(Before-and-after change data)
%%
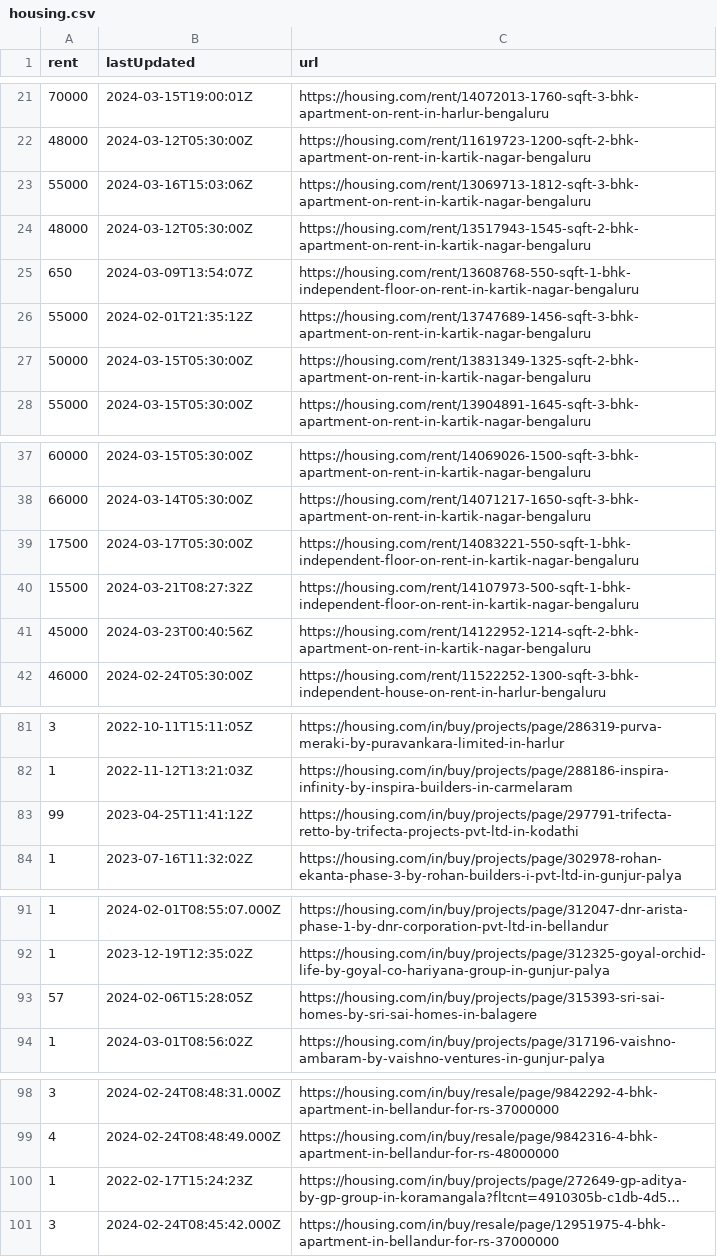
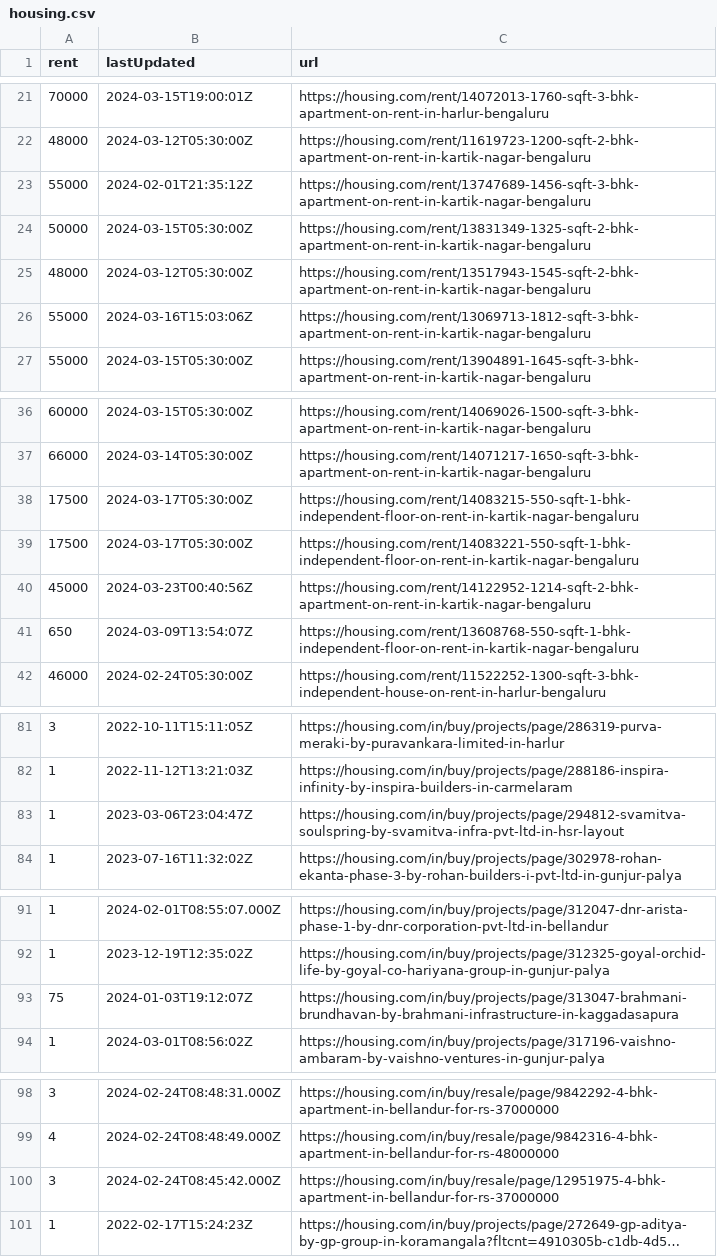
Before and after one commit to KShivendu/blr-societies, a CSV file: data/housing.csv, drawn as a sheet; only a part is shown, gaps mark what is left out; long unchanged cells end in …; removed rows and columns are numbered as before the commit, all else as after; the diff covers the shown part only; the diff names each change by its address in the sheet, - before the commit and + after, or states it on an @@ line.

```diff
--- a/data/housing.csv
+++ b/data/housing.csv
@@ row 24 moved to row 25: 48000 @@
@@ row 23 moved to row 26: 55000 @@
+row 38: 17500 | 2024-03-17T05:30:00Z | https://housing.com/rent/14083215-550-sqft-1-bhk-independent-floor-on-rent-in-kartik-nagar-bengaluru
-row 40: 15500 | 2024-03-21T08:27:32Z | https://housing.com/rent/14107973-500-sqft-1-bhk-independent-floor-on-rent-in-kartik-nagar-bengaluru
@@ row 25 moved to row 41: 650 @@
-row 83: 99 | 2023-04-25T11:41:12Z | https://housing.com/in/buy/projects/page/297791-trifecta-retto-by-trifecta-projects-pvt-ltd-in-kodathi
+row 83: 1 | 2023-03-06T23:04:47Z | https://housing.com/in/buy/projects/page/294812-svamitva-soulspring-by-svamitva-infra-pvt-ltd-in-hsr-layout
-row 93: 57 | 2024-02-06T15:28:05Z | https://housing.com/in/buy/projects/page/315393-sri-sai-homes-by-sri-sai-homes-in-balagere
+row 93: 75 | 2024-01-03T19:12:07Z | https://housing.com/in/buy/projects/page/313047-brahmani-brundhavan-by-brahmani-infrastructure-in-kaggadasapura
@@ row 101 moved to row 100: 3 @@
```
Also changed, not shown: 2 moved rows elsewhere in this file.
%%
- **The problem**: Above are the records; print them all exactly and keep the pictures out.

- **Output**:
Before and after one commit to KShivendu/blr-societies, a CSV file: data/housing.csv, drawn as a sheet; only a part is shown, gaps mark what is left out; long unchanged cells end in …; removed rows and columns are numbered as before the commit, all else as after; the diff covers the shown part only; the diff names each change by its address in the sheet, - before the commit and + after, or states it on an @@ line.

```diff
--- a/data/housing.csv
+++ b/data/housing.csv
@@ row 24 moved to row 25: 48000 @@
@@ row 23 moved to row 26: 55000 @@
+row 38: 17500 | 2024-03-17T05:30:00Z | https://housing.com/rent/14083215-550-sqft-1-bhk-independent-floor-on-rent-in-kartik-nagar-bengaluru
-row 40: 15500 | 2024-03-21T08:27:32Z | https://housing.com/rent/14107973-500-sqft-1-bhk-independent-floor-on-rent-in-kartik-nagar-bengaluru
@@ row 25 moved to row 41: 650 @@
-row 83: 99 | 2023-04-25T11:41:12Z | https://housing.com/in/buy/projects/page/297791-trifecta-retto-by-trifecta-projects-pvt-ltd-in-kodathi
+row 83: 1 | 2023-03-06T23:04:47Z | https://housing.com/in/buy/projects/page/294812-svamitva-soulspring-by-svamitva-infra-pvt-ltd-in-hsr-layout
-row 93: 57 | 2024-02-06T15:28:05Z | https://housing.com/in/buy/projects/page/315393-sri-sai-homes-by-sri-sai-homes-in-balagere
+row 93: 75 | 2024-01-03T19:12:07Z | https://housing.com/in/buy/projects/page/313047-brahmani-brundhavan-by-brahmani-infrastructure-in-kaggadasapura
@@ row 101 moved to row 100: 3 @@
```
Also changed, not shown: 2 moved rows elsewhere in this file.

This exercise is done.